Famous and Fascinating Women in History
Frontiersmen and Women
The World's Greatest Composers
Famous Women Spies
Great Authors of the World
Generals and other Noteworthy People
from the Civil War
The Presidents of the United States
The First Ladies of the United States
Homes and Monuments of and to
Historical People and Events by Month for Each Day of the Year!
Famous Figures in Black History
The Calvert Family and the Lords Baltimore
Understanding the American Revolution and its People
by John T. Marck
First Lady: 1974 to 1977
Wife of President Gerald Ford
Born: April 8, 1918
Died: July 8, 2011 (age 93)
Elizabeth Anne (Betty) Bloomer was born in Chicago, Illinois, the daughter of William Stephenson and Hortense Neahr Bloomer. Her father was a traveling salesman selling industrial supplies, and they moved to Grand Rapids, Michigan when Betty was very young. Betty had always had a dream of becoming a dancer. She took lessons at local studios and spent two years at Bennington College studying with Martha Graham as well as other modern dancers. Although her mother did not approve of her becoming a professional performer, she went to New York and performed in dance concerts with the Martha Graham troupe. She also earned money as a fashion model. After spending three years in New York, she returned to Grand Rapids and married William C. Warren, however this marriage ended in divorce five years later. On October 15, 1948, she married a second time to Gerald R. Ford, a lawyer. Gerald decided to run for Congress, and was elected, so they went to Washington, building a home in Alexandria, Virginia. Betty's career was now replaced with children, church and various civil interests. The Ford's had four children; three sons and a daughter.
In 1973, Ford was nominated by President Nixon to serve as Vice President, following the resignation of Spiro Agnew. Betty was quite enthusiastic over this appointment. Betty served as Madam Vice President for eight months, followed by First Lady for approximately two and a half year. She served well as First Lady, being one of the most popular. Her only real problems were her poor health. She first suffered a pinched nerve in her neck, resulting in being forced to retire to bed. Then in September 1974, she was obliged to have a radical mastectomy for breast cancer. Betty survived this crisis successfully.
It appeared that the longer the American people knew Betty the more they liked her. She was admired for her courage and candor with the press. She even gave a full disclosure concerning her breast cancer in the hope that it would help others. She provided a very wholesome White House.
Upon the Presidency ending, Betty and Gerald retired in luxury to their home in Palm Springs, California. They both are working on their memoirs in retirement.
Betty Ford died, at age 93, of natural causes on July 8,
2011, at her home in Palm Springs, Rancho Mirage.

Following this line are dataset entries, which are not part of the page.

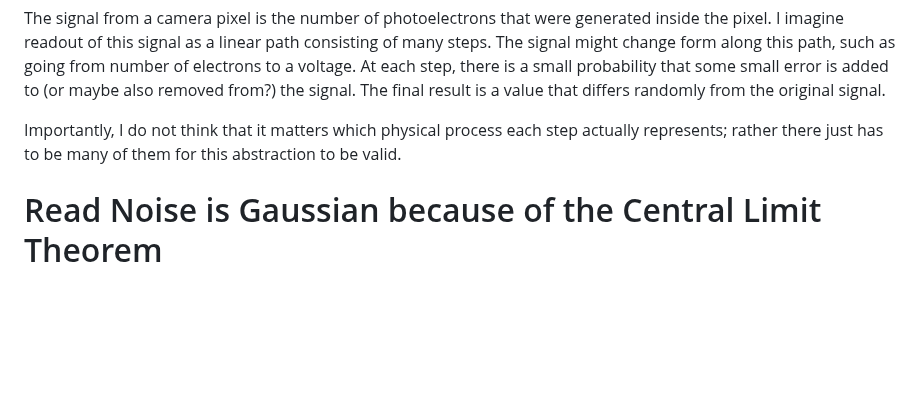
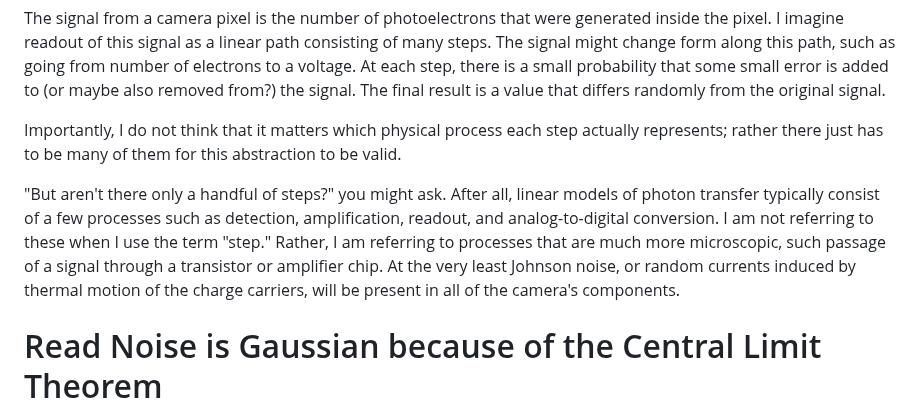
Before and after one commit to kmdouglass/website, a Markdown page: posts/why-is-camera-read-noise-gaussian-distributed.md, the part around the change. Rendered like a GitHub page; blank space fills up the shorter version.

Commit message:
Nikola auto commit.
Nikola version: 8.3.1

```diff
--- a/posts/why-is-camera-read-noise-gaussian-distributed.md
+++ b/posts/why-is-camera-read-noise-gaussian-distributed.md
@@ -24,6 +24,8 @@ Janesick[^3] defines read noise as "any noise source that is not a function of s
 The signal from a camera pixel is the number of photoelectrons that were generated inside the pixel. I imagine readout of this signal as a linear path consisting of many steps. The signal might change form along this path, such as going from number of electrons to a voltage. At each step, there is a small probability that some small error is added to (or maybe also removed from?) the signal. The final result is a value that differs randomly from the original signal.
 
 Importantly, I do not think that it matters which physical process each step actually represents; rather there just has to be many of them for this abstraction to be valid.
+
+"But aren't there only a handful of steps?" you might ask. After all, linear models of photon transfer typically consist of a few processes such as detection, amplification, readout, and analog-to-digital conversion. I am not referring to these when I use the term "step." Rather, I am referring to processes that are much more microscopic, such passage of a signal through a transistor or amplifier chip. At the very least Johnson noise, or random currents induced by thermal motion of the charge carriers, will be present in all of the camera's components.
 
 # Read Noise is Gaussian because of the Central Limit Theorem
 
```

services were held in Palm Desert, California, on July 12, 2011, with over 800
people in attendance, including former President George W. Bush, First Lady
Michelle Obama and former first ladies Rosalynn Carter, Nancy Reagan and Hillary
Rosalynn Carter, Cokie Roberts and
Geoffrey Roberts, a member of the Board of the Betty Ford Center delivered the
On July 13, her casket was flown to Grand Rapids where it
lay in repose at the Gerald Ford Museum overnight. On July 14, a second service
was held at Grace Episcopal Church with eulogies given by Lynn Cheney, former
Ford Museum director Richard Norton Smith and son, Steven. In attendance were
former President Bill Clinton, former vice-president Dick Cheney and former
First Lady Barbara Bush. In her remarks, Mrs. Cheney noted that July 14 would
have been Gerald Ford's 98th birthday. After the service, she was buried next to
her husband on the museum grounds.
John T. Marck. All Rights Reserved. This article and their accompanying
pictures, photographs, and line art, may not be resold, reprinted, or
redistributed for compensation of any kind without prior written permission from
the author. From The First Ladies of the United States by John T. Marck.